Project costs have gone up with higher interest rates and rising prices for key commodities like steel, Heatmap reports. That’s led to power purchase agreements falling through for some projects in early development, including plans in Rhode Island for an 884-megawatt wind farm that alone would have added more than 20 times as much generation capacity as the US has today from offshore wind. Developers are struggling to make projects profitable without passing costs on to consumers.

The Berkeley researchers, who worked with nonprofit clean energy research firm GridLab and climate policy think tank Energy Innovation, are more optimistic. The study found a modest 2 to 3 percent increase in wholesale electricity costs with ambitious renewable energy deployment. But renewable energy costs have fallen so dramatically in the past that the researchers think those costs could wind up being smaller over time.

“The industry has always proven all the researchers wrong, including ourselves, in the past. So we do believe the cost impact will not be a major factor going forward in the long run,” Abhyankar said in the press call.

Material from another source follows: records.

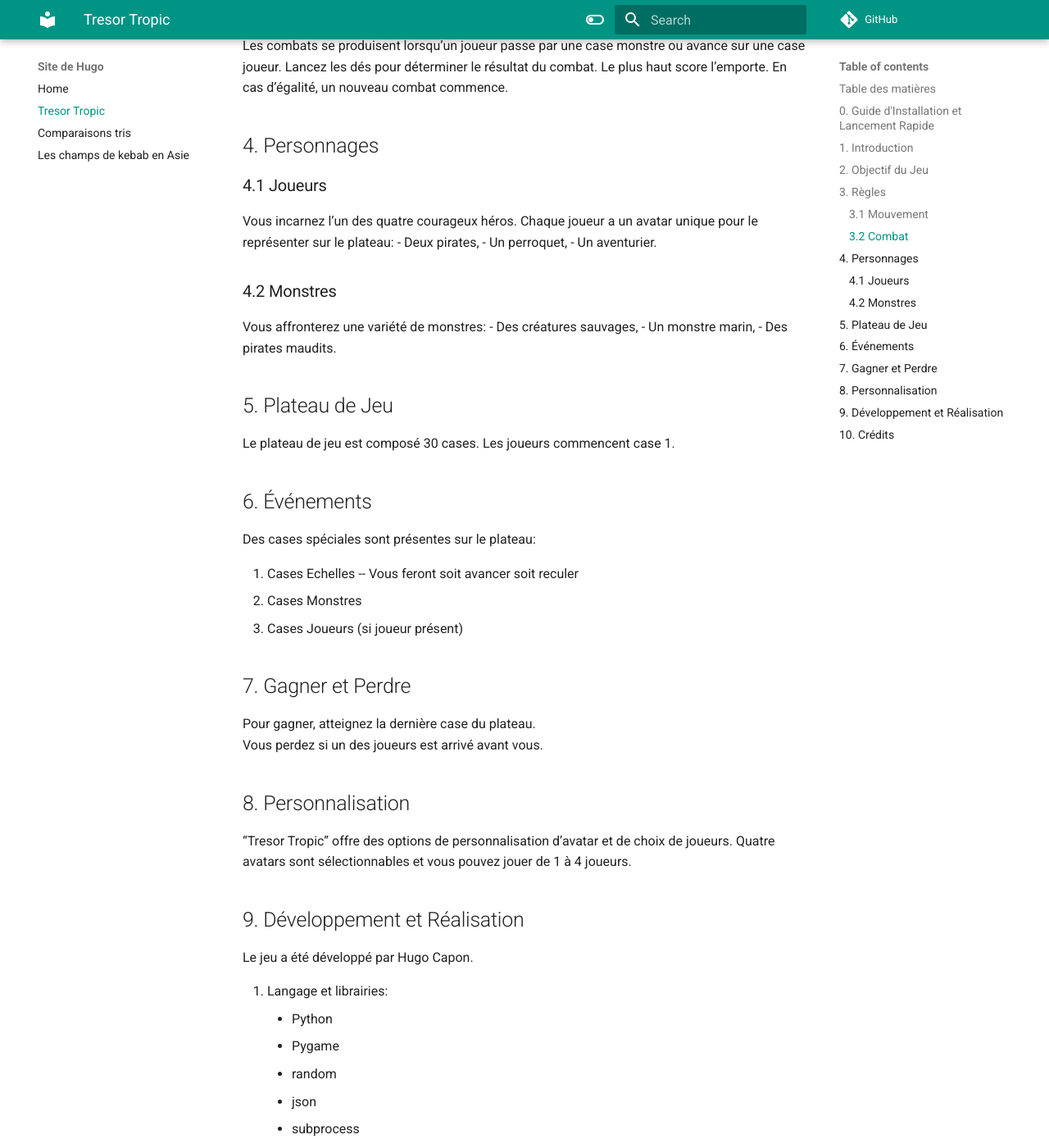
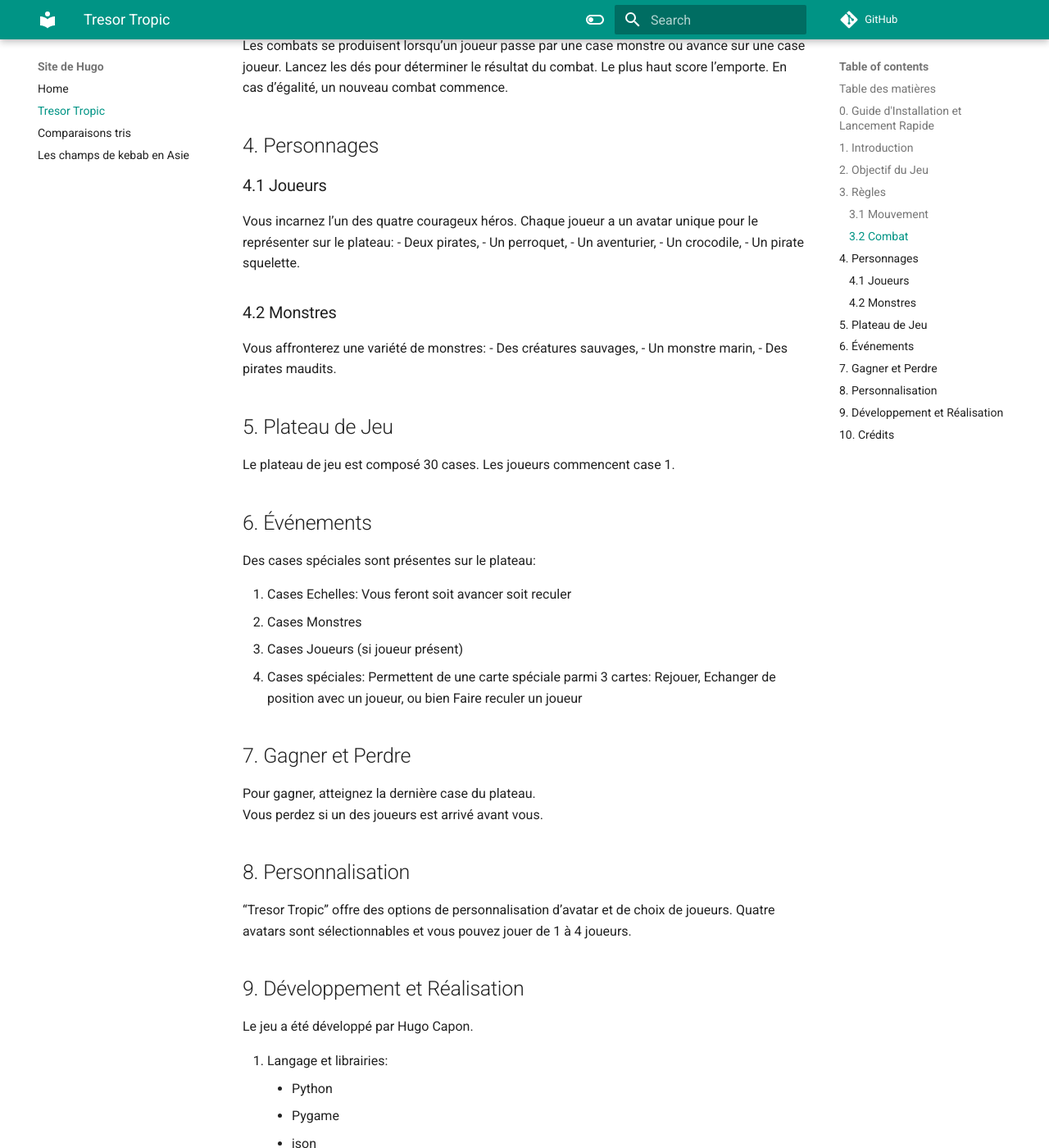
Before and after one commit to e-Tesseract/e-Tesseract.github.io, an MkDocs documentation site: the page built from docs/tresor_tropic_wiki.md, in a window 1280 px wide and 1400 px high, scrolled down 1680 px. Shown: the whole window at 82% size. Built offline with MkDocs 1.6.1 and Material for MkDocs 9.7.7, drawn with Linux system fonts in a browser that asks for light colours; comment, search, counter and statistics services are not loaded; some of the changed text lies outside the part shown.

Commit message:
Update tresor_tropic_wiki.md

```diff
--- a/docs/tresor_tropic_wiki.md
+++ b/docs/tresor_tropic_wiki.md
@@ -63,8 +63,9 @@ Les combats se produisent lorsqu’un joueur passe par une case monstre ou avanc
 Vous incarnez l’un des quatre courageux héros. Chaque joueur a un avatar unique pour le représenter sur le plateau:
 - Deux pirates,
 - Un perroquet,
-- Un aventurier.
-
+- Un aventurier,
+- Un crocodile,
+- Un pirate squelette.
 
 ### 4.2 Monstres
 
@@ -82,10 +83,10 @@ Les joueurs commencent case 1.
 
 Des cases spéciales sont présentes sur le plateau:
 
-1.  Cases Echelles
--- Vous feront soit avancer soit reculer
+1.  Cases Echelles: Vous feront soit avancer soit reculer
 3.  Cases Monstres
 4.  Cases Joueurs (si joueur présent)
+5.  Cases spéciales: Permettent de une carte spéciale parmi 3 cartes: Rejouer, Echanger de position avec un joueur, ou bien Faire reculer un joueur
 
 ## 7. Gagner et Perdre
 
@@ -104,7 +105,6 @@ Le jeu a été développé par Hugo Capon.
 1. Langage et librairies:
 	- Python
 	- Pygame
-	- random
 	- json
 	- subprocess
 
```
Also changed, not shown: other parts of docs/tresor_tropic_wiki.md (+2 -2 lines).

There are typically stronger winds blowing over the smooth ocean surface compared to land, the potential payoff for offshore wind developers if they can get past the startup costs. Plus, offshore wind complements land-based renewables, the report points out, since it can fill in for solar panels at night. On the West Coast, offshore wind potential peaks in the summer and in the evening when electricity demand for home air conditioning rises. On the East Coast, winds pick up in the winter — just in time to meet added demand for heating if more homes and buildings go all-electric. It’s the clean energy dream that’s going to take a lot more work before it can become reality.